##### THE RECORDS #####
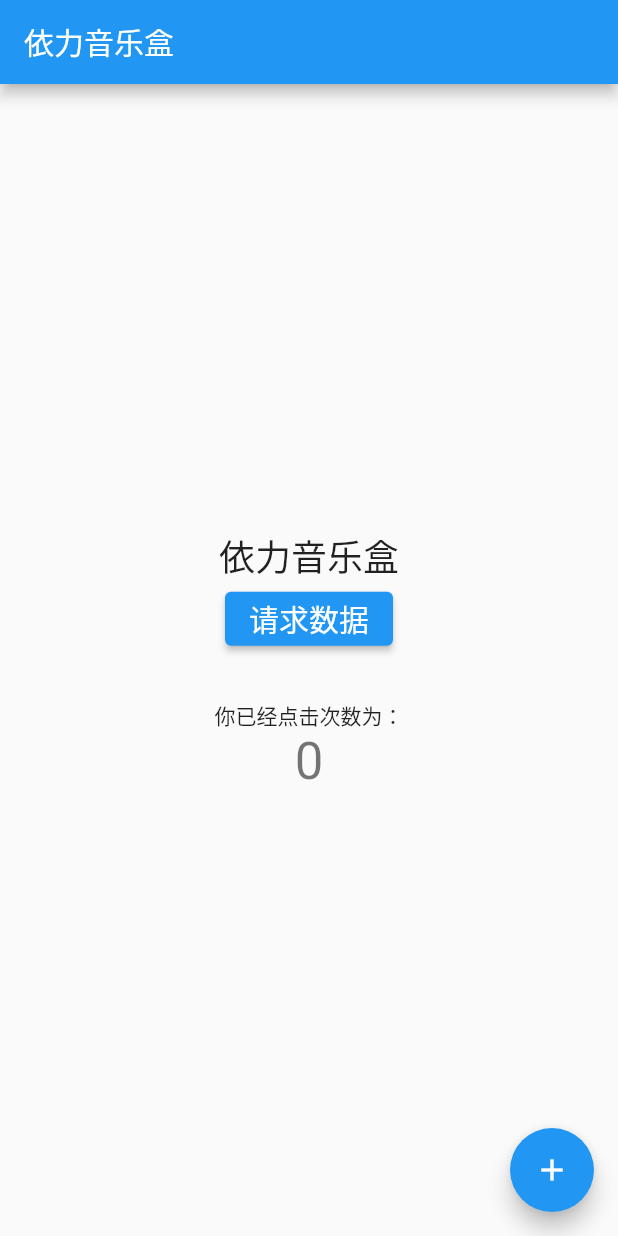
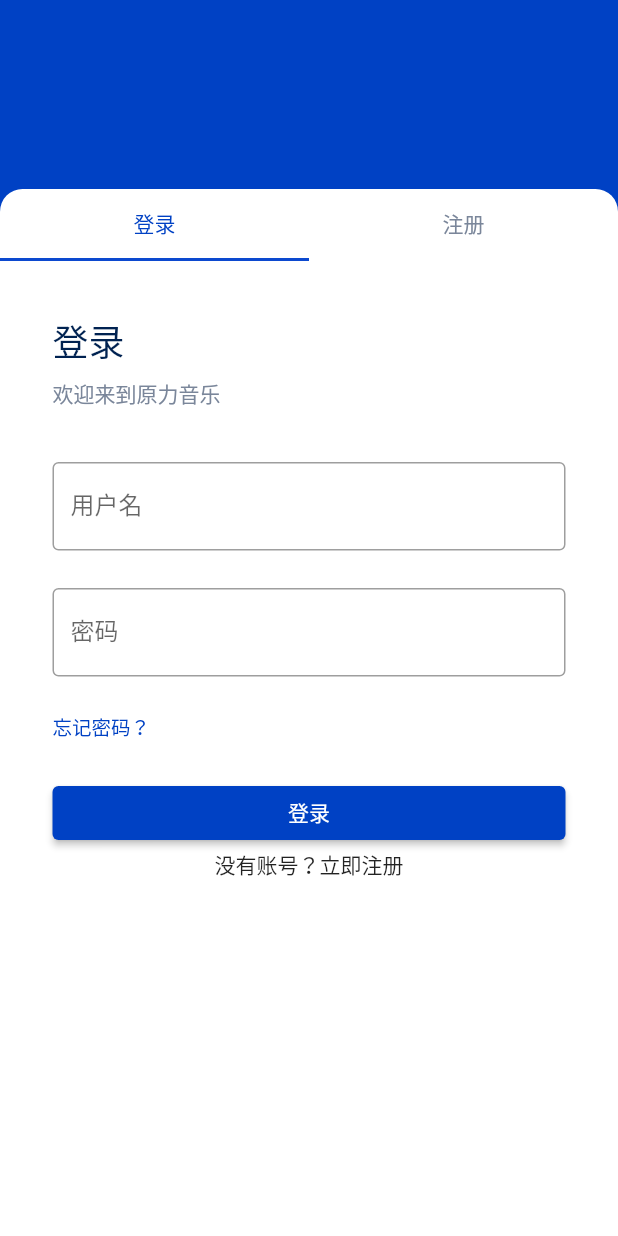
Before and after one commit to programmer-yili/yili-music-app, a Flutter app: the screen it shows after launch, on a phone screen of 412 x 824 dp. Run offline on Flutter 3.47's test engine with Material 2 defaults, Android fonts, the phone set to English and light mode, and no system bars.

Commit message:
feat: add login page

```diff
--- a/lib/main.dart
+++ b/lib/main.dart
@@ -1,5 +1,6 @@
 import 'package:flutter/material.dart';
-import 'package:yili_music_app/api/hello.dart';
+import 'package:yili_music_app/pages/login.dart';
+import 'package:yili_music_app/theme.dart';
 
 void main() {
   runApp(const MyApp());
@@ -10,75 +11,11 @@ class MyApp extends StatelessWidget {
   @override
   Widget build(BuildContext context) {
     return MaterialApp(
-      title: 'Flutter Demo',
+      title: '原力音乐',
       theme: ThemeData(
-        primarySwatch: Colors.blue,
+        primarySwatch: primary,
       ),
-      home: const MyHomePage(title: '依力音乐盒'),
+      home: const MyHomePage(),
     );
   }
 }
-
-class MyHomePage extends StatefulWidget {
-  const MyHomePage({Key? key, required this.title}) : super(key: key);
-  final String title;
-
-  @override
-  State<MyHomePage> createState() => _MyHomePageState();
-}
-
-class _MyHomePageState extends State<MyHomePage> {
-  int _counter = 0;
-
-  String message = '依力音乐盒';
-
-  void _incrementCounter() {
-    setState(() {
-      _counter++;
-    });
-  }
-
-  void _fetchData() {
-    sayHello().then((value) => {
-    setState((){ message = value; })
-    });
-  }
-
-  final ButtonStyle buttonStyle =
-  ElevatedButton.styleFrom(textStyle: const TextStyle(fontSize: 20));
-
-  @override
-  Widget build(BuildContext context) {
-    return Scaffold(
-      appBar: AppBar(
-        title: Text(widget.title),
-      ),
-      body: Center(
-        child:  Column(
-          mainAxisAlignment: MainAxisAlignment.center,
-          children: <Widget>[
-            Text(message, style: Theme.of(context).textTheme.headline5),
-            ElevatedButton(
-              style: buttonStyle,
-              onPressed: _fetchData,
-              child: const Text('请求数据'),
-            ),
-            const SizedBox(height: 30),
-            const Text(
-              '你已经点击次数为：',
-            ),
-            Text(
-              '$_counter',
-              style: Theme.of(context).textTheme.headline4,
-            ),
-          ],
-        ),
-      ),
-      floatingActionButton: FloatingActionButton(
-        onPressed: _incrementCounter,
-        tooltip: 'Increment',
-        child: const Icon(Icons.add),
-      ),
-    );
-  }
-}
--- /dev/null
+++ b/lib/pages/login.dart
@@ -0,0 +1,71 @@
+import 'package:flutter/material.dart';
+import 'package:yili_music_app/api/hello.dart';
+import 'package:yili_music_app/theme.dart';
+import 'package:yili_music_app/widget/login_form.dart';
+
+class MyHomePage extends StatefulWidget {
+  const MyHomePage({Key? key}) : super(key: key);
+
+  @override
+  State<MyHomePage> createState() => _MyHomePageState();
+}
+
+class _MyHomePageState extends State<MyHomePage> with TickerProviderStateMixin {
+  late TabController _tabController;
+
+  @override
+  void initState() {
+    // TODO: implement initState
+    super.initState();
+    _tabController = TabController(length: 2, vsync: this);
+  }
+
+  final ButtonStyle buttonStyle =
+      ElevatedButton.styleFrom(textStyle: const TextStyle(fontSize: 20));
+
+  @override
+  Widget build(BuildContext context) {
+    return Scaffold(
+        body: Container(
+            color: primary,
+            padding: const EdgeInsets.only(top: 126),
+            height: MediaQuery.of(context).size.height,
+            width: MediaQuery.of(context).size.width,
+            child: Container(
+              decoration: const BoxDecoration(
+                color: Colors.white,
+                borderRadius: BorderRadius.only(
+                    topLeft: Radius.circular(15),
+                    topRight: Radius.circular(15)),
+              ),
+              child: Column(
+                children: <Widget>[
+                  TabBar(
+                    controller: _tabController,
+                    labelColor: primary,
+                    unselectedLabelColor: unselectedLabelColor,
+                    tabs: const <Widget>[
+                      Tab(
+                        text: "登录",
+                      ),
+                      Tab(
+                        text: "注册",
+                      ),
+                    ],
+                  ),
+                  Flexible(
+                    flex: 1,
+                      child: TabBarView(
+                        controller: _tabController,
+                        children: const <Widget>[
+                          LoginForm(),
+                          Center(
+                            child: Text("这是注册"),
+                          ),
+                    ],
+                  ))
+                ],
+              ),
+            )));
+  }
+}
--- /dev/null
+++ b/lib/theme.dart
@@ -0,0 +1,23 @@
+import 'package:flutter/material.dart';
+
+
+const int _bluePrimaryValue = 0xFF0041C4;
+
+const MaterialColor primary = MaterialColor(
+  _bluePrimaryValue,
+  <int, Color>{
+    50: Color(0xFFE7E9F9),
+    100: Color(0xFFC2C8F1),
+    200: Color(0xFF98A4E7),
+    300: Color(0xFF6C81DE),
+    400: Color(0xFF4765D7),
+    500: Color(0xFF0C49CF),
+    600: Color(_bluePrimaryValue),
+    700: Color(0xFF0037B8),
+    800: Color(0xFF002CAD),
+    900: Color(0xFF00189A),
+  },
+);
+
+
+const Color unselectedLabelColor = Color(0xFF7A869A);
--- /dev/null
+++ b/lib/widget/login_form.dart
@@ -0,0 +1,75 @@
+import 'package:flutter/material.dart';
+import 'package:yili_music_app/theme.dart';
+
+class LoginForm extends StatefulWidget {
+  const LoginForm({Key? key}) : super(key: key);
+
+  @override
+  State<LoginForm> createState() => _LoginFormState();
+}
+
+class _LoginFormState extends State<LoginForm> {
+  @override
+  Widget build(BuildContext context) {
+    return Container(
+      padding: const EdgeInsets.all(35),
+      child: Column(
+        crossAxisAlignment: CrossAxisAlignment.start,
+        children: <Widget>[
+          const Text(
+            "登录",
+            style: TextStyle(
+                fontSize: 24,
+                letterSpacing: 0,
+                fontWeight: FontWeight.w500,
+                color: Color(0xFF002251),
+            ),
+          ),
+          const SizedBox(height: 7,),
+          const Text("欢迎来到原力音乐", style: TextStyle(
+            fontSize: 14,
+            color: Color(0xFF7A869A),
+            letterSpacing: 0,
+            fontWeight: FontWeight.w400
+          )),
+          const SizedBox(height: 35,),
+          const TextField(
+            obscureText: false,
+            decoration: InputDecoration(
+              border: OutlineInputBorder(),
+              labelText: '用户名',
+            ),
+          ),
+          const SizedBox(height: 25,),
+          const TextField(
+            obscureText: true,
+            decoration: InputDecoration(
+              border: OutlineInputBorder(),
+              labelText: '密码',
+            ),
+          ),
+          const SizedBox(height: 24,),
+          const Text("忘记密码？", style: TextStyle(
+            fontSize: 13,
+            color: Color(0xFF0041C4)
+          ),),
+          const SizedBox(height: 24,),
+          FractionallySizedBox(
+            widthFactor: 1,
+              child: ElevatedButton(
+                onPressed: (){},
+                child: const Text("登录"),
+              )
+          ),
+          Row(
+            mainAxisAlignment: MainAxisAlignment.center,
+            children: const <Widget>[
+              Text("没有账号？", style: TextStyle(),),
+              Text("立即注册")
+            ],
+          )
+        ],
+      ),
+    );
+  }
+}
```
Also changed, not shown: 1 other file.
#####
TASK ITEM ▸
Your copy of the entries should be exact and free of pictures.

REPLY TO THE TASK ▸
Before and after one commit to programmer-yili/yili-music-app, a Flutter app: the screen it shows after launch, on a phone screen of 412 x 824 dp. Run offline on Flutter 3.47's test engine with Material 2 defaults, Android fonts, the phone set to English and light mode, and no system bars.

Commit message:
feat: add login page

```diff
--- a/lib/main.dart
+++ b/lib/main.dart
@@ -1,5 +1,6 @@
 import 'package:flutter/material.dart';
-import 'package:yili_music_app/api/hello.dart';
+import 'package:yili_music_app/pages/login.dart';
+import 'package:yili_music_app/theme.dart';
 
 void main() {
   runApp(const MyApp());
@@ -10,75 +11,11 @@ class MyApp extends StatelessWidget {
   @override
   Widget build(BuildContext context) {
     return MaterialApp(
-      title: 'Flutter Demo',
+      title: '原力音乐',
       theme: ThemeData(
-        primarySwatch: Colors.blue,
+        primarySwatch: primary,
       ),
-      home: const MyHomePage(title: '依力音乐盒'),
+      home: const MyHomePage(),
     );
   }
 }
-
-class MyHomePage extends StatefulWidget {
-  const MyHomePage({Key? key, required this.title}) : super(key: key);
-  final String title;
-
-  @override
-  State<MyHomePage> createState() => _MyHomePageState();
-}
-
-class _MyHomePageState extends State<MyHomePage> {
-  int _counter = 0;
-
-  String message = '依力音乐盒';
-
-  void _incrementCounter() {
-    setState(() {
-      _counter++;
-    });
-  }
-
-  void _fetchData() {
-    sayHello().then((value) => {
-    setState((){ message = value; })
-    });
-  }
-
-  final ButtonStyle buttonStyle =
-  ElevatedButton.styleFrom(textStyle: const TextStyle(fontSize: 20));
-
-  @override
-  Widget build(BuildContext context) {
-    return Scaffold(
-      appBar: AppBar(
-        title: Text(widget.title),
-      ),
-      body: Center(
-        child:  Column(
-          mainAxisAlignment: MainAxisAlignment.center,
-          children: <Widget>[
-            Text(message, style: Theme.of(context).textTheme.headline5),
-            ElevatedButton(
-              style: buttonStyle,
-              onPressed: _fetchData,
-              child: const Text('请求数据'),
-            ),
-            const SizedBox(height: 30),
-            const Text(
-              '你已经点击次数为：',
-            ),
-            Text(
-              '$_counter',
-              style: Theme.of(context).textTheme.headline4,
-            ),
-          ],
-        ),
-      ),
-      floatingActionButton: FloatingActionButton(
-        onPressed: _incrementCounter,
-        tooltip: 'Increment',
-        child: const Icon(Icons.add),
-      ),
-    );
-  }
-}
--- /dev/null
+++ b/lib/pages/login.dart
@@ -0,0 +1,71 @@
+import 'package:flutter/material.dart';
+import 'package:yili_music_app/api/hello.dart';
+import 'package:yili_music_app/theme.dart';
+import 'package:yili_music_app/widget/login_form.dart';
+
+class MyHomePage extends StatefulWidget {
+  const MyHomePage({Key? key}) : super(key: key);
+
+  @override
+  State<MyHomePage> createState() => _MyHomePageState();
+}
+
+class _MyHomePageState extends State<MyHomePage> with TickerProviderStateMixin {
+  late TabController _tabController;
+
+  @override
+  void initState() {
+    // TODO: implement initState
+    super.initState();
+    _tabController = TabController(length: 2, vsync: this);
+  }
+
+  final ButtonStyle buttonStyle =
+      ElevatedButton.styleFrom(textStyle: const TextStyle(fontSize: 20));
+
+  @override
+  Widget build(BuildContext context) {
+    return Scaffold(
+        body: Container(
+            color: primary,
+            padding: const EdgeInsets.only(top: 126),
+            height: MediaQuery.of(context).size.height,
+            width: MediaQuery.of(context).size.width,
+            child: Container(
+              decoration: const BoxDecoration(
+                color: Colors.white,
+                borderRadius: BorderRadius.only(
+                    topLeft: Radius.circular(15),
+                    topRight: Radius.circular(15)),
+              ),
+              child: Column(
+                children: <Widget>[
+                  TabBar(
+                    controller: _tabController,
+                    labelColor: primary,
+                    unselectedLabelColor: unselectedLabelColor,
+                    tabs: const <Widget>[
+                      Tab(
+                        text: "登录",
+                      ),
+                      Tab(
+                        text: "注册",
+                      ),
+                    ],
+                  ),
+                  Flexible(
+                    flex: 1,
+                      child: TabBarView(
+                        controller: _tabController,
+                        children: const <Widget>[
+                          LoginForm(),
+                          Center(
+                            child: Text("这是注册"),
+                          ),
+                    ],
+                  ))
+                ],
+              ),
+            )));
+  }
+}
--- /dev/null
+++ b/lib/theme.dart
@@ -0,0 +1,23 @@
+import 'package:flutter/material.dart';
+
+
+const int _bluePrimaryValue = 0xFF0041C4;
+
+const MaterialColor primary = MaterialColor(
+  _bluePrimaryValue,
+  <int, Color>{
+    50: Color(0xFFE7E9F9),
+    100: Color(0xFFC2C8F1),
+    200: Color(0xFF98A4E7),
+    300: Color(0xFF6C81DE),
+    400: Color(0xFF4765D7),
+    500: Color(0xFF0C49CF),
+    600: Color(_bluePrimaryValue),
+    700: Color(0xFF0037B8),
+    800: Color(0xFF002CAD),
+    900: Color(0xFF00189A),
+  },
+);
+
+
+const Color unselectedLabelColor = Color(0xFF7A869A);
--- /dev/null
+++ b/lib/widget/login_form.dart
@@ -0,0 +1,75 @@
+import 'package:flutter/material.dart';
+import 'package:yili_music_app/theme.dart';
+
+class LoginForm extends StatefulWidget {
+  const LoginForm({Key? key}) : super(key: key);
+
+  @override
+  State<LoginForm> createState() => _LoginFormState();
+}
+
+class _LoginFormState extends State<LoginForm> {
+  @override
+  Widget build(BuildContext context) {
+    return Container(
+      padding: const EdgeInsets.all(35),
+      child: Column(
+        crossAxisAlignment: CrossAxisAlignment.start,
+        children: <Widget>[
+          const Text(
+            "登录",
+            style: TextStyle(
+                fontSize: 24,
+                letterSpacing: 0,
+                fontWeight: FontWeight.w500,
+                color: Color(0xFF002251),
+            ),
+          ),
+          const SizedBox(height: 7,),
+          const Text("欢迎来到原力音乐", style: TextStyle(
+            fontSize: 14,
+            color: Color(0xFF7A869A),
+            letterSpacing: 0,
+            fontWeight: FontWeight.w400
+          )),
+          const SizedBox(height: 35,),
+          const TextField(
+            obscureText: false,
+            decoration: InputDecoration(
+              border: OutlineInputBorder(),
+              labelText: '用户名',
+            ),
+          ),
+          const SizedBox(height: 25,),
+          const TextField(
+            obscureText: true,
+            decoration: InputDecoration(
+              border: OutlineInputBorder(),
+              labelText: '密码',
+            ),
+          ),
+          const SizedBox(height: 24,),
+          const Text("忘记密码？", style: TextStyle(
+            fontSize: 13,
+            color: Color(0xFF0041C4)
+          ),),
+          const SizedBox(height: 24,),
+          FractionallySizedBox(
+            widthFactor: 1,
+              child: ElevatedButton(
+                onPressed: (){},
+                child: const Text("登录"),
+              )
+          ),
+          Row(
+            mainAxisAlignment: MainAxisAlignment.center,
+            children: const <Widget>[
+              Text("没有账号？", style: TextStyle(),),
+              Text("立即注册")
+            ],
+          )
+        ],
+      ),
+    );
+  }
+}
```
Also changed, not shown: 1 other file.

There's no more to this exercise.